Give back every entry below, unchanged.

(Dataset)

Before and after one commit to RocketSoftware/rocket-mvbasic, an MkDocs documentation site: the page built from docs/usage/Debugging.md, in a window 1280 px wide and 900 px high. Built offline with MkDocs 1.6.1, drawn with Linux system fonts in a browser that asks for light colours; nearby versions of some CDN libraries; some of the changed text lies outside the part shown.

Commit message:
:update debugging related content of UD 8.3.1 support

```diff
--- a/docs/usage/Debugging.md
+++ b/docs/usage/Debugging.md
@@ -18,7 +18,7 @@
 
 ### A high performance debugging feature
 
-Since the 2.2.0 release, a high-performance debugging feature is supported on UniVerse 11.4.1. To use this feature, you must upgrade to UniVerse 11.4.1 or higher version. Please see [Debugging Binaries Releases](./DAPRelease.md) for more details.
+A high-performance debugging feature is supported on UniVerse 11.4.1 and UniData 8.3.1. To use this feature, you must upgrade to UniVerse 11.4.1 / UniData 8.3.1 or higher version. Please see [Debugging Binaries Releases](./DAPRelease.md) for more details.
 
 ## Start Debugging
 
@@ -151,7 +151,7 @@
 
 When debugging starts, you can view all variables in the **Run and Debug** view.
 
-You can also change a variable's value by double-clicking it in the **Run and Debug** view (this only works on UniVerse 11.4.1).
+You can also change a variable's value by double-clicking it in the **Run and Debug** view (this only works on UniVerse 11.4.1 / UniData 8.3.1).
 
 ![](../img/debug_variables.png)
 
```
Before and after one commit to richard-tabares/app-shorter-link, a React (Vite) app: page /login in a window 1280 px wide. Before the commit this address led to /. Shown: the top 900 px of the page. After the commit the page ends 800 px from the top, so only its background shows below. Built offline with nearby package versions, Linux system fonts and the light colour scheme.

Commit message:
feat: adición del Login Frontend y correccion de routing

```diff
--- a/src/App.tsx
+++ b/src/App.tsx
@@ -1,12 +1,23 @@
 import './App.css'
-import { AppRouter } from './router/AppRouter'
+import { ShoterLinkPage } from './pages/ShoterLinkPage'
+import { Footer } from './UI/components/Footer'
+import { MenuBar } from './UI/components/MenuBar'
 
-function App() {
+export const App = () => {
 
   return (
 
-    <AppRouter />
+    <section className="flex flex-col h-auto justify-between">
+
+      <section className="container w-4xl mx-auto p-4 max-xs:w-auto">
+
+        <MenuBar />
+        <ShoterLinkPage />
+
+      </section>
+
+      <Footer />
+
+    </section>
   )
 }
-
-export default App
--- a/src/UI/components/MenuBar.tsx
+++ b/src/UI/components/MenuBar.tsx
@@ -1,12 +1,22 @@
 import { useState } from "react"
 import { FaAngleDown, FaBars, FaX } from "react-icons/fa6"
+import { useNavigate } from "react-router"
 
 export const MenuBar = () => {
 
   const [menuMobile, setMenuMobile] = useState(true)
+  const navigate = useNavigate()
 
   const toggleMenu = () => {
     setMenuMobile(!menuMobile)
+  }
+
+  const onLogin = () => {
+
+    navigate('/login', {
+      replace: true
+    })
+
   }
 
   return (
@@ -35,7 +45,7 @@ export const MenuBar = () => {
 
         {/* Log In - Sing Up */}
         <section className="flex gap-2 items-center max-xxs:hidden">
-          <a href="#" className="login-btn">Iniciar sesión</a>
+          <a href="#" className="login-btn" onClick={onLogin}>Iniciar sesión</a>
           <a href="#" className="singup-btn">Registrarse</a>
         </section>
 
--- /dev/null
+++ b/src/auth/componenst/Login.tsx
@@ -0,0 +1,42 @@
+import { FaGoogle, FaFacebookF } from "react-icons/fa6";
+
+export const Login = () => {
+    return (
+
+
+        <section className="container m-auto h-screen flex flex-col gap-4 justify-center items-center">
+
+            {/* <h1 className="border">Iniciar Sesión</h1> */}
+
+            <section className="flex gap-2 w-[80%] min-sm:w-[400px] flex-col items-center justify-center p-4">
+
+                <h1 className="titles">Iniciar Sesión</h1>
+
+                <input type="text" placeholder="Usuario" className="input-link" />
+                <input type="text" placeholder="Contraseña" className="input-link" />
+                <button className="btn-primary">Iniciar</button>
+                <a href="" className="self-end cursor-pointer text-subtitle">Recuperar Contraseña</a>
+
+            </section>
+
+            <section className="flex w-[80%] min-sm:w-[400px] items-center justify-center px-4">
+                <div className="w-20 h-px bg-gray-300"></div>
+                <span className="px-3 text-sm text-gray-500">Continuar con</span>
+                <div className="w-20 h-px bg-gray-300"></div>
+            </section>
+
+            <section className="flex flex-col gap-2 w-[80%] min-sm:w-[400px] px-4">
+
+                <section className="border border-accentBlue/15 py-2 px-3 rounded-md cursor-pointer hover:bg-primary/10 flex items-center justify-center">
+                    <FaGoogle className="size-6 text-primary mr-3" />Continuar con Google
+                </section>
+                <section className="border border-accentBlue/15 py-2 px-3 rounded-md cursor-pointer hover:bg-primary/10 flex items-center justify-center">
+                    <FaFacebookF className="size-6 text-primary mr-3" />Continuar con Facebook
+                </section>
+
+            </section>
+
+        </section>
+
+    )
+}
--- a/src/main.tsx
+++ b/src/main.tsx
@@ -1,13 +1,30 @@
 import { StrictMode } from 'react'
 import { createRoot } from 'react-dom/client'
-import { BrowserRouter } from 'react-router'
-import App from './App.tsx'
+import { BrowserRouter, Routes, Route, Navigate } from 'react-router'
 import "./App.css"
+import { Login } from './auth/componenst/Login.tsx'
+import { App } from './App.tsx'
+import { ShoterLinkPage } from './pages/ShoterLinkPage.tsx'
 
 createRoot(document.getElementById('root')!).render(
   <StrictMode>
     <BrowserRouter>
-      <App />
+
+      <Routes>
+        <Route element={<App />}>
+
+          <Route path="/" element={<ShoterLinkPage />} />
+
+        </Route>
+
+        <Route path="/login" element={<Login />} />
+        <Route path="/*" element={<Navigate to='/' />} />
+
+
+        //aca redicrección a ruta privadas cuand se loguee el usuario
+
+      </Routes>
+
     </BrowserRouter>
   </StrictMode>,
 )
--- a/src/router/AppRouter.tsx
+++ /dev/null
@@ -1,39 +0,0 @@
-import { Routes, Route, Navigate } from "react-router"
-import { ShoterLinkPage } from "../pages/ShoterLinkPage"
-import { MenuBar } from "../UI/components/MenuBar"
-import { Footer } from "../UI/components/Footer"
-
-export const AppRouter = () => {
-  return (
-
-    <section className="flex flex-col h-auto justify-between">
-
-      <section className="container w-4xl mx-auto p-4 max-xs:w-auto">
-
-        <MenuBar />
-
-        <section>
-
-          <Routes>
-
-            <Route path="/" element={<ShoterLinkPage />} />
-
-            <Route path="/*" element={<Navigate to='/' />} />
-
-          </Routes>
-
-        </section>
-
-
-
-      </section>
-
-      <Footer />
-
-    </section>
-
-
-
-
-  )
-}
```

(End Dataset)

Answer to this task -
Before and after one commit to RocketSoftware/rocket-mvbasic, an MkDocs documentation site: the page built from docs/usage/Debugging.md, in a window 1280 px wide and 900 px high. Built offline with MkDocs 1.6.1, drawn with Linux system fonts in a browser that asks for light colours; nearby versions of some CDN libraries; some of the changed text lies outside the part shown.

Commit message:
:update debugging related content of UD 8.3.1 support

```diff
--- a/docs/usage/Debugging.md
+++ b/docs/usage/Debugging.md
@@ -18,7 +18,7 @@
 
 ### A high performance debugging feature
 
-Since the 2.2.0 release, a high-performance debugging feature is supported on UniVerse 11.4.1. To use this feature, you must upgrade to UniVerse 11.4.1 or higher version. Please see [Debugging Binaries Releases](./DAPRelease.md) for more details.
+A high-performance debugging feature is supported on UniVerse 11.4.1 and UniData 8.3.1. To use this feature, you must upgrade to UniVerse 11.4.1 / UniData 8.3.1 or higher version. Please see [Debugging Binaries Releases](./DAPRelease.md) for more details.
 
 ## Start Debugging
 
@@ -151,7 +151,7 @@
 
 When debugging starts, you can view all variables in the **Run and Debug** view.
 
-You can also change a variable's value by double-clicking it in the **Run and Debug** view (this only works on UniVerse 11.4.1).
+You can also change a variable's value by double-clicking it in the **Run and Debug** view (this only works on UniVerse 11.4.1 / UniData 8.3.1).
 
 ![](../img/debug_variables.png)
 
```
Before and after one commit to richard-tabares/app-shorter-link, a React (Vite) app: page /login in a window 1280 px wide. Before the commit this address led to /. Shown: the top 900 px of the page. After the commit the page ends 800 px from the top, so only its background shows below. Built offline with nearby package versions, Linux system fonts and the light colour scheme.

Commit message:
feat: adición del Login Frontend y correccion de routing

```diff
--- a/src/App.tsx
+++ b/src/App.tsx
@@ -1,12 +1,23 @@
 import './App.css'
-import { AppRouter } from './router/AppRouter'
+import { ShoterLinkPage } from './pages/ShoterLinkPage'
+import { Footer } from './UI/components/Footer'
+import { MenuBar } from './UI/components/MenuBar'
 
-function App() {
+export const App = () => {
 
   return (
 
-    <AppRouter />
+    <section className="flex flex-col h-auto justify-between">
+
+      <section className="container w-4xl mx-auto p-4 max-xs:w-auto">
+
+        <MenuBar />
+        <ShoterLinkPage />
+
+      </section>
+
+      <Footer />
+
+    </section>
   )
 }
-
-export default App
--- a/src/UI/components/MenuBar.tsx
+++ b/src/UI/components/MenuBar.tsx
@@ -1,12 +1,22 @@
 import { useState } from "react"
 import { FaAngleDown, FaBars, FaX } from "react-icons/fa6"
+import { useNavigate } from "react-router"
 
 export const MenuBar = () => {
 
   const [menuMobile, setMenuMobile] = useState(true)
+  const navigate = useNavigate()
 
   const toggleMenu = () => {
     setMenuMobile(!menuMobile)
+  }
+
+  const onLogin = () => {
+
+    navigate('/login', {
+      replace: true
+    })
+
   }
 
   return (
@@ -35,7 +45,7 @@ export const MenuBar = () => {
 
         {/* Log In - Sing Up */}
         <section className="flex gap-2 items-center max-xxs:hidden">
-          <a href="#" className="login-btn">Iniciar sesión</a>
+          <a href="#" className="login-btn" onClick={onLogin}>Iniciar sesión</a>
           <a href="#" className="singup-btn">Registrarse</a>
         </section>
 
--- /dev/null
+++ b/src/auth/componenst/Login.tsx
@@ -0,0 +1,42 @@
+import { FaGoogle, FaFacebookF } from "react-icons/fa6";
+
+export const Login = () => {
+    return (
+
+
+        <section className="container m-auto h-screen flex flex-col gap-4 justify-center items-center">
+
+            {/* <h1 className="border">Iniciar Sesión</h1> */}
+
+            <section className="flex gap-2 w-[80%] min-sm:w-[400px] flex-col items-center justify-center p-4">
+
+                <h1 className="titles">Iniciar Sesión</h1>
+
+                <input type="text" placeholder="Usuario" className="input-link" />
+                <input type="text" placeholder="Contraseña" className="input-link" />
+                <button className="btn-primary">Iniciar</button>
+                <a href="" className="self-end cursor-pointer text-subtitle">Recuperar Contraseña</a>
+
+            </section>
+
+            <section className="flex w-[80%] min-sm:w-[400px] items-center justify-center px-4">
+                <div className="w-20 h-px bg-gray-300"></div>
+                <span className="px-3 text-sm text-gray-500">Continuar con</span>
+                <div className="w-20 h-px bg-gray-300"></div>
+            </section>
+
+            <section className="flex flex-col gap-2 w-[80%] min-sm:w-[400px] px-4">
+
+                <section className="border border-accentBlue/15 py-2 px-3 rounded-md cursor-pointer hover:bg-primary/10 flex items-center justify-center">
+                    <FaGoogle className="size-6 text-primary mr-3" />Continuar con Google
+                </section>
+                <section className="border border-accentBlue/15 py-2 px-3 rounded-md cursor-pointer hover:bg-primary/10 flex items-center justify-center">
+                    <FaFacebookF className="size-6 text-primary mr-3" />Continuar con Facebook
+                </section>
+
+            </section>
+
+        </section>
+
+    )
+}
--- a/src/main.tsx
+++ b/src/main.tsx
@@ -1,13 +1,30 @@
 import { StrictMode } from 'react'
 import { createRoot } from 'react-dom/client'
-import { BrowserRouter } from 'react-router'
-import App from './App.tsx'
+import { BrowserRouter, Routes, Route, Navigate } from 'react-router'
 import "./App.css"
+import { Login } from './auth/componenst/Login.tsx'
+import { App } from './App.tsx'
+import { ShoterLinkPage } from './pages/ShoterLinkPage.tsx'
 
 createRoot(document.getElementById('root')!).render(
   <StrictMode>
     <BrowserRouter>
-      <App />
+
+      <Routes>
+        <Route element={<App />}>
+
+          <Route path="/" element={<ShoterLinkPage />} />
+
+        </Route>
+
+        <Route path="/login" element={<Login />} />
+        <Route path="/*" element={<Navigate to='/' />} />
+
+
+        //aca redicrección a ruta privadas cuand se loguee el usuario
+
+      </Routes>
+
     </BrowserRouter>
   </StrictMode>,
 )
--- a/src/router/AppRouter.tsx
+++ /dev/null
@@ -1,39 +0,0 @@
-import { Routes, Route, Navigate } from "react-router"
-import { ShoterLinkPage } from "../pages/ShoterLinkPage"
-import { MenuBar } from "../UI/components/MenuBar"
-import { Footer } from "../UI/components/Footer"
-
-export const AppRouter = () => {
-  return (
-
-    <section className="flex flex-col h-auto justify-between">
-
-      <section className="container w-4xl mx-auto p-4 max-xs:w-auto">
-
-        <MenuBar />
-
-        <section>
-
-          <Routes>
-
-            <Route path="/" element={<ShoterLinkPage />} />
-
-            <Route path="/*" element={<Navigate to='/' />} />
-
-          </Routes>
-
-        </section>
-
-
-
-      </section>
-
-      <Footer />
-
-    </section>
-
-
-
-
-  )
-}
```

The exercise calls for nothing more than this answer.